This sort of problem is usually derived from the underestimation of student's capabilities and turns simple projects into serious problems. It seems as if programs aren't as up-to-date with students as they're suppose to be. Less research oriented projects and more straight-forward theory should be the base of education. Research projects are interesting, and fun, but aren't properly integrated and the incredible limitations and guidelines takes the fun out of personal research. I believe that if one was to give report projects instead, it would make the whole process a lot more interesting. Instead of giving an extreme amount of limitation, one ought to give the simple request of a report on a subject. A student then would simply have to do the research, or write up the latest conclusions of that subject. This is a better way of doing things, and a lot simpler. It doesn't require a minium or maximum amount of references, since the results are essentially the same. Whether it take someone several references, or very few to explain the up-to-date findings is left to the individual rather then by the teacher.

The problem with current curriculums is the fact that when several different subject are treated by the same standards, it makes it quite complicated for the students who research such subjects. Sometimes a certain amount of references isn't required, and somethings the high amount set up is actually more of a hassle to get and becomes the focus of the student's work as opposed to the research paper.

This reminds me of what I wrote concerning research methods courses in CEGEP. They called it original research when they would only allow you to base your research on existing research. What they really meant to say was "replicate results already obtained". Which takes the whole word 'original' out of the equation.


Fighting the System!

Teenagers go through this phase, the phase that helps define who he/she is by fighting an authority or challenging a superior. Some teengers choose who they fight, while others swing at everything that sets boundries. The idea is common and widespread, everyone should fight the system, not abide by it or fall into the cracks of the Totalitarian regime 'we live in'. But are we truly abiding to the system? Are most people simply following directives, cashing in paychecks and paying their taxes?

I strongly believe that most people don't actually follow rules, sets and guidelines. Now, whether or not this is a conscious decision or plain supidity is up for debate.
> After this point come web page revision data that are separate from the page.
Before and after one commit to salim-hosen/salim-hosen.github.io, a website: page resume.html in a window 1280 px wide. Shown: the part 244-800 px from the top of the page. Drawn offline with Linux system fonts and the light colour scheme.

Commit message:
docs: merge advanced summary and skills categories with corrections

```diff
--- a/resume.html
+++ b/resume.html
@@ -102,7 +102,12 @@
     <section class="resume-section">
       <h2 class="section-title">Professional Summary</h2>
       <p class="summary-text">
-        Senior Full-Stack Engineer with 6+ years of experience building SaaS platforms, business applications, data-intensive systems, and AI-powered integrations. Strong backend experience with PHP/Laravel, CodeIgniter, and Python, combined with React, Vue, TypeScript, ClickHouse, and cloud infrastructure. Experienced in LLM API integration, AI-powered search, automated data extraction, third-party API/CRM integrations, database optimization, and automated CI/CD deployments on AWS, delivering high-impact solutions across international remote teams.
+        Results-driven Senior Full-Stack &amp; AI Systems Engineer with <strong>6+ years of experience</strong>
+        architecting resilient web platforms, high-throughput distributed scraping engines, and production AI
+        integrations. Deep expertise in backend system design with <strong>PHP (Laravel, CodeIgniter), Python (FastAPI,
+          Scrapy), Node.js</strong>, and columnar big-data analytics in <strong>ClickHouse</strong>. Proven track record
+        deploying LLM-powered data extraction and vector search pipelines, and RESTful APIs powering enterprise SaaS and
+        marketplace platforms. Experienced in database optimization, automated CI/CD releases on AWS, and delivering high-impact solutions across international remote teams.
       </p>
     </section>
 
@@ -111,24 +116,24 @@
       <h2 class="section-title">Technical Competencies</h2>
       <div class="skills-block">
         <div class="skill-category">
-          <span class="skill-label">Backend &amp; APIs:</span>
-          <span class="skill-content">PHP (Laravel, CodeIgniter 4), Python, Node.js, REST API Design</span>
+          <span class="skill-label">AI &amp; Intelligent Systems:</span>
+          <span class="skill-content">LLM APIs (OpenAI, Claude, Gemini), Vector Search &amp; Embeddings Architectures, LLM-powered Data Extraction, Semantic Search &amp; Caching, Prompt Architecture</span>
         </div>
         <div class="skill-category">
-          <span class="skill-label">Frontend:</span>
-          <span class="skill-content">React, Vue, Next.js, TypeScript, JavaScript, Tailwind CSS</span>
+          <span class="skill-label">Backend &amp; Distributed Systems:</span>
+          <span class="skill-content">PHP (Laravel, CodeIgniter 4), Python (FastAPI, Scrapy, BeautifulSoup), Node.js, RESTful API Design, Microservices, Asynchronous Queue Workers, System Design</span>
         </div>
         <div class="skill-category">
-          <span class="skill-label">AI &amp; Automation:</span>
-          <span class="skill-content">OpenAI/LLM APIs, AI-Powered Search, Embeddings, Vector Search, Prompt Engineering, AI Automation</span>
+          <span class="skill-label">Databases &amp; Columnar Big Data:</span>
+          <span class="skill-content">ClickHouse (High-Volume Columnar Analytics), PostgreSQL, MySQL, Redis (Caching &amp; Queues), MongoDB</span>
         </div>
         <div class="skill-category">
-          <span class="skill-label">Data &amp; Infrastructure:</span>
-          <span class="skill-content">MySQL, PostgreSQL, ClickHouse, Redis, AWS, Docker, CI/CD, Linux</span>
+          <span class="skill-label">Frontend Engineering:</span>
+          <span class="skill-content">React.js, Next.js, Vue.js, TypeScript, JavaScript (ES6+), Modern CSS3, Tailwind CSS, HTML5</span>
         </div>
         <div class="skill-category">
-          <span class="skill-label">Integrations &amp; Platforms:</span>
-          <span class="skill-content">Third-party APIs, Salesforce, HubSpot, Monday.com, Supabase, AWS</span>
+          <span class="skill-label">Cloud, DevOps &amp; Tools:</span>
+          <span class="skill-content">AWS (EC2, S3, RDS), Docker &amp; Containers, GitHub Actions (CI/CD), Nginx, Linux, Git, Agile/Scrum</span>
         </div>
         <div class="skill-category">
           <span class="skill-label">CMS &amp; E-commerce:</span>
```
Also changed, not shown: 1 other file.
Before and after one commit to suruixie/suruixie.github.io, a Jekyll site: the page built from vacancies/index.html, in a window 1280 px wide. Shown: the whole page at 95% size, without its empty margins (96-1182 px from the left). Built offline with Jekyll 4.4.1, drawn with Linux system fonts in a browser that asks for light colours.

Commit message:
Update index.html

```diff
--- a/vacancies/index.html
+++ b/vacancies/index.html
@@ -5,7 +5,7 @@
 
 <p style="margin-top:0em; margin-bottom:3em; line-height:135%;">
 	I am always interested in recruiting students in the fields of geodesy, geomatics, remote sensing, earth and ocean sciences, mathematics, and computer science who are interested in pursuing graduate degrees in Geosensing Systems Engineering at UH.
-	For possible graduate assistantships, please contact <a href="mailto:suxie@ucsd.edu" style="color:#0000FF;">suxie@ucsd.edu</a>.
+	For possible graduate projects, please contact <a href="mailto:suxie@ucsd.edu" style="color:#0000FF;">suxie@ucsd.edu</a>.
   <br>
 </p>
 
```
The reason why I believe most people are not following rules is through common observation. I constantly observe people breaking proper road conducts and showing how defiant they truly are. The amount of times I was almost rendered a pancake by some idiot deciding that he was good enough to turn left from a priority-right-turn is astonishing.

Also, whenever the winter season comes around, it's the excuse many people were waiting for to suddenly park where and how they feel like. Rows are misaligned with clear evidence as the starting culprite. Triple parking becomes an art form.

It's also interesting to notice how, like a disease, breaking rules for ones benefits is. It seems to me like the phrase "That guy's doing it to!" has been heard and spoken way too many times then it ought to. People are more interested in using a rule breaker as an excuse to break the rules then to fight against him to set things right.

The same goes for some 'consumer beware' programs who often don't go in depth in analysing problems and informing their audiences as they should. Instead, the 'quality programming' offered is simply report after report of how businesses have screwed people over and how (with little information) a consumer can avoid such a hasle. The solutions often times are simply logistics such as 'avoid certain companies'. But like I've been informed, certain customers actually spend days in grocery stores looking for badly price articles to then exploit the flaw and get as many things cheaper if not free! Surely these shows might also attract an unpleasant amount of business to certain wholesalers.

The truth is people are fighting the system because people feel different. "Rules don't apply to me, I'm smarter then the average Joe"